Over the past few months we have worked with Startup Mason in a peer to peer environment where our founder offer opinions on our shared learning materials, but also on each others projects.
What I am struggling more generally with, and I spoke at length with Zoltan Acs recently about this — customers creating content. How do we get students and other stakeholders to play a role in content creation. I argued that many other industries engage their customers on products (from software to consumer product firms) while in our tech driven age many firms now depend on their customers creating content in order to survive (from WordPress and Facebook to Craigslist and Oracle). WSJ has a piece by Tony Wagner asking how schools can teach more creativity and innovation.
Though expertise is important, Google’s director of talent, Judy Gilbert, told me that the most important thing educators can do to prepare students for work in companies like hers is to teach them that problems can never be understood or solved in the context of a single academic discipline. At Stanford’s d.school and MIT’s Media Lab, all courses are interdisciplinary and based on the exploration of a problem or new opportunity. At Olin College, half the students create interdisciplinary majors like “Design for Sustainable Development” or “Mathematical Biology.”

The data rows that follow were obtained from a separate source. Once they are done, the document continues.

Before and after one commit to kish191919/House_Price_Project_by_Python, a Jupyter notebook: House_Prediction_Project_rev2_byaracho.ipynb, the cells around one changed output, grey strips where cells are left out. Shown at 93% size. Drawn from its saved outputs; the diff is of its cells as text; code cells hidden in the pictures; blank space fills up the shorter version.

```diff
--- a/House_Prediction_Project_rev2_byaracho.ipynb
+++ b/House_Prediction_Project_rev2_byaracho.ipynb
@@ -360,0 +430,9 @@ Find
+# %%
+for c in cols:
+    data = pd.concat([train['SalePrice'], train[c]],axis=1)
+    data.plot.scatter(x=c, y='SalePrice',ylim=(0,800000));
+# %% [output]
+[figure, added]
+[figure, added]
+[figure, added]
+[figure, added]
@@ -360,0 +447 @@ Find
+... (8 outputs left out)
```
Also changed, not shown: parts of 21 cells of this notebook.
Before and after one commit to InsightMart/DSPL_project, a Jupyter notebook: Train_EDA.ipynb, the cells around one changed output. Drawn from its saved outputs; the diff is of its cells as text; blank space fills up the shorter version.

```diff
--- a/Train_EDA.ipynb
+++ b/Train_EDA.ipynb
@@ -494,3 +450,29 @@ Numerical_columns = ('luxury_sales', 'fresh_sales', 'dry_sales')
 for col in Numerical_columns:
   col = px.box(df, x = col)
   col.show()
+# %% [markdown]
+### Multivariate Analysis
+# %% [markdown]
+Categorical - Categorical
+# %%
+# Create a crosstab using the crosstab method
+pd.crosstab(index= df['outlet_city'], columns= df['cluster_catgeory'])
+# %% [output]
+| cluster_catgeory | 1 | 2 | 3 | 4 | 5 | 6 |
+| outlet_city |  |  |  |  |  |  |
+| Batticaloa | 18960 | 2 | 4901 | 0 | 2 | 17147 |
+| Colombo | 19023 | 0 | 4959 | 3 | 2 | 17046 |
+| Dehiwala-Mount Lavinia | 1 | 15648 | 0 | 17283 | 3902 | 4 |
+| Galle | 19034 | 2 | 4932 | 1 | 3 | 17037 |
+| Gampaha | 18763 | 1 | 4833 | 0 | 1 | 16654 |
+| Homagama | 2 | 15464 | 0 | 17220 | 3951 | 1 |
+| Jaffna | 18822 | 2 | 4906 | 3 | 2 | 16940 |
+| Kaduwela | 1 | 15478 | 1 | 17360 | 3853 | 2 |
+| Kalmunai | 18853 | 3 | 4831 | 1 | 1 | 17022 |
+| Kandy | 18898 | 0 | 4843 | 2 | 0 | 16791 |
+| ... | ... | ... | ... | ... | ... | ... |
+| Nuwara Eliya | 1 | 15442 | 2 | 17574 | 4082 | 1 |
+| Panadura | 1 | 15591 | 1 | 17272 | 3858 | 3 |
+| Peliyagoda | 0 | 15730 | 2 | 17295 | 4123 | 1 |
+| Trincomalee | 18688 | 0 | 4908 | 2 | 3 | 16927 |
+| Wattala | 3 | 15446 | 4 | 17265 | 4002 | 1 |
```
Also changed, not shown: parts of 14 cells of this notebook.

Learning in most conventional education settings is a passive experience: The students listen. But at the most innovative schools, classes are “hands-on,” and students are creators, not mere consumers. They acquire skills and knowledge while solving a problem, creating a product or generating a new understanding.
Wagner a Felllow at the Technology & Entrepreneurship Center at Harvard and author of the forthcoming, “Creating Innovators: The Making of Young People Who Will Change the World, later writes,
Mandating that schools teach innovation as if it were just another course or funding more charter schools won’t solve the problem. The solution requires a new way of evaluating student performance and investing in education. Students should have digital portfolios that demonstrate progressive mastery of the skills needed to innovate. Teachers need professional development to learn how to create hands-on, project-based, interdisciplinary courses. Larger school districts and states should establish new charter-like laboratory schools of choice that pioneer these new approaches.
Creating new lab schools around the country and training more teachers to innovate will take time. Meanwhile, what the parents of future innovators do matters enormously. My interviews with parents of today’s innovators revealed some fascinating patterns. They valued having their children pursue a genuine passion above their getting straight As, and they talked about the importance of “giving back.” As their children matured, they also encouraged them to take risks and learn from mistakes. There is much that all of us stand to learn from them.